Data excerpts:
+ + + + + + +

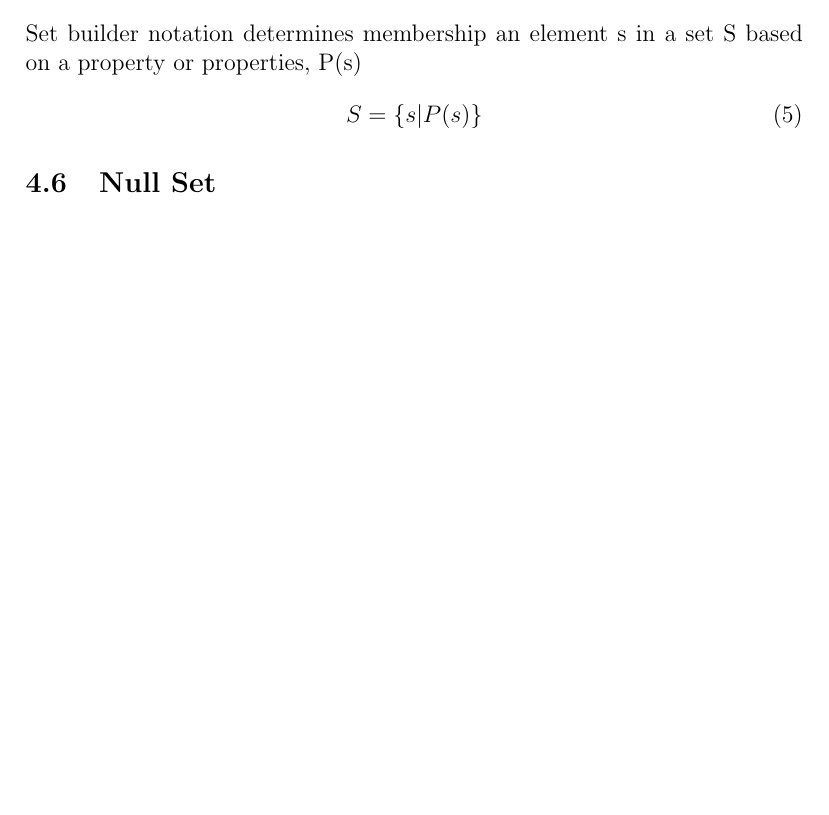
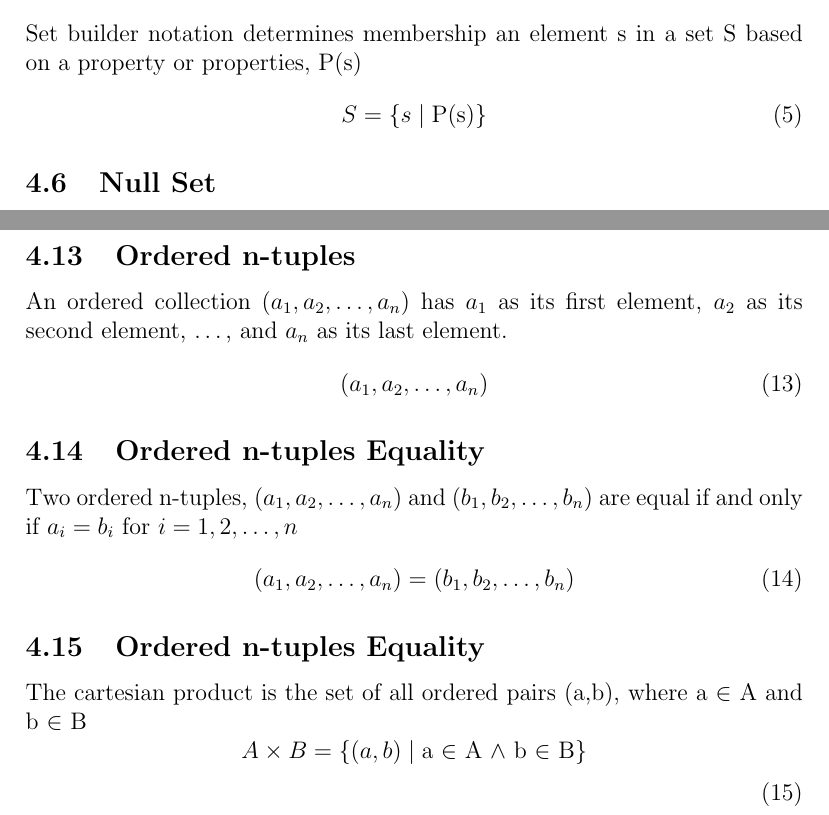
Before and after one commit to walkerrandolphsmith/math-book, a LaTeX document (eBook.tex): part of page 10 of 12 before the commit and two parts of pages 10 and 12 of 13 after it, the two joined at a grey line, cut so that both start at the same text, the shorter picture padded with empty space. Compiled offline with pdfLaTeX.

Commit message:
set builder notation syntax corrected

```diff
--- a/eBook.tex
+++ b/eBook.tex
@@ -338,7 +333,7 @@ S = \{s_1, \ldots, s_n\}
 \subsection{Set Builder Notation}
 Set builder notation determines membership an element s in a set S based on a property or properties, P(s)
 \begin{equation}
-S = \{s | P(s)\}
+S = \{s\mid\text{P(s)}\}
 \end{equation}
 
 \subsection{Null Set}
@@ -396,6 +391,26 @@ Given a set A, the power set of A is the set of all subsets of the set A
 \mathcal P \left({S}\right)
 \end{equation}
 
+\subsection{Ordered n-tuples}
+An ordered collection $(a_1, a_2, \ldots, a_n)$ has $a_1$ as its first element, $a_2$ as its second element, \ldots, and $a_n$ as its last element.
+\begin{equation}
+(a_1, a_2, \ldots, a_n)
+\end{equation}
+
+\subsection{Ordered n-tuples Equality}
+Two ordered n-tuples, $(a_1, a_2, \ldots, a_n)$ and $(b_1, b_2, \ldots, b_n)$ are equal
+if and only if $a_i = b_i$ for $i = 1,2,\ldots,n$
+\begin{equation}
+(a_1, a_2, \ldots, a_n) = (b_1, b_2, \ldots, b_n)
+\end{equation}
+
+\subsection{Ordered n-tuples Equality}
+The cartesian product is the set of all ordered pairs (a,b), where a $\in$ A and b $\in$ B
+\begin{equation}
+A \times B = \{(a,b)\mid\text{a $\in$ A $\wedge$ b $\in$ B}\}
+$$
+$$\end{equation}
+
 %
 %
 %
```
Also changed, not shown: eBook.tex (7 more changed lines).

+ + + + + + +

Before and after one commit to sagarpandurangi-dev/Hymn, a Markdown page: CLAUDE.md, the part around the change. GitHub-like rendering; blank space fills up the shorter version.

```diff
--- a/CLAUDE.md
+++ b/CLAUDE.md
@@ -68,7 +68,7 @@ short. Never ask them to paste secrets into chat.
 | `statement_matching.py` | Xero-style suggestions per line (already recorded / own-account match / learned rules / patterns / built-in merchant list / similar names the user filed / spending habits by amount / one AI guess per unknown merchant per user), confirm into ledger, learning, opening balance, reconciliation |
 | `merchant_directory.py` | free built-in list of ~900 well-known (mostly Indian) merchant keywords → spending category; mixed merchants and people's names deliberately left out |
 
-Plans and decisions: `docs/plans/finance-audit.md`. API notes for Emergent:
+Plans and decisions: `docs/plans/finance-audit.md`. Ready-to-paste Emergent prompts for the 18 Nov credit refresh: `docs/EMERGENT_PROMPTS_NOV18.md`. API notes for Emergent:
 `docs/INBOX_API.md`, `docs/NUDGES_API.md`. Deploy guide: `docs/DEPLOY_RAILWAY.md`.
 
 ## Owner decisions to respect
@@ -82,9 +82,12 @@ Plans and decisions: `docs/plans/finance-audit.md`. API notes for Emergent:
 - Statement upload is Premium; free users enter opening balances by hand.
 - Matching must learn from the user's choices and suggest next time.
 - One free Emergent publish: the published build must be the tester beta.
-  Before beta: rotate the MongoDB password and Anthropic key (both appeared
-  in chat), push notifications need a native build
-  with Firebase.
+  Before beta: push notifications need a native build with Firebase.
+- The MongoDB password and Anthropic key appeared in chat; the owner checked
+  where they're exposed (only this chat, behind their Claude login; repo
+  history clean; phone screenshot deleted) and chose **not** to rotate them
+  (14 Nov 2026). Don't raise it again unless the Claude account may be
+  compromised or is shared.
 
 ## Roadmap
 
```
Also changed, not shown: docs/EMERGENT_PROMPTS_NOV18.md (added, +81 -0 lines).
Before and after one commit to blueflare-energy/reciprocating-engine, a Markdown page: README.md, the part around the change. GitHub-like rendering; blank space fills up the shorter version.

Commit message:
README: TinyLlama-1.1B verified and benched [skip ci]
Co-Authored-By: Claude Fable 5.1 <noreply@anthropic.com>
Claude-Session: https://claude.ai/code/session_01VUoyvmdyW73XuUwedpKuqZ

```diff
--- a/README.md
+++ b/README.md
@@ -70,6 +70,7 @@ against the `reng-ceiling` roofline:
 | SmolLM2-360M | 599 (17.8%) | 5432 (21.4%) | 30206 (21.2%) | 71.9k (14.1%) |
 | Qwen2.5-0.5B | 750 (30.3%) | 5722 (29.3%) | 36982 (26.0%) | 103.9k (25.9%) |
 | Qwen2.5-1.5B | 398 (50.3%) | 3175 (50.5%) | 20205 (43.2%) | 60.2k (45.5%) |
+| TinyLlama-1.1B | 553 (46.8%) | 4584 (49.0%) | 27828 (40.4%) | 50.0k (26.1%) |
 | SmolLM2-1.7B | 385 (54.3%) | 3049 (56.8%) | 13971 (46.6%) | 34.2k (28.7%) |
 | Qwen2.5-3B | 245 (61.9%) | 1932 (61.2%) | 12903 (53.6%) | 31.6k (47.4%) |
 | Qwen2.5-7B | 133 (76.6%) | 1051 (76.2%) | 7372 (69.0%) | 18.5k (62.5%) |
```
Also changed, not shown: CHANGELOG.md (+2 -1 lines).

+ + + + + + +

== EXERCISE REQUIREMENTS ==
Among the entries, copy every line containing the word "subsection".

== WRITTEN RESPONSE ==
 \subsection{Set Builder Notation}
 \subsection{Null Set}
+\subsection{Ordered n-tuples}
+\subsection{Ordered n-tuples Equality}
+\subsection{Ordered n-tuples Equality}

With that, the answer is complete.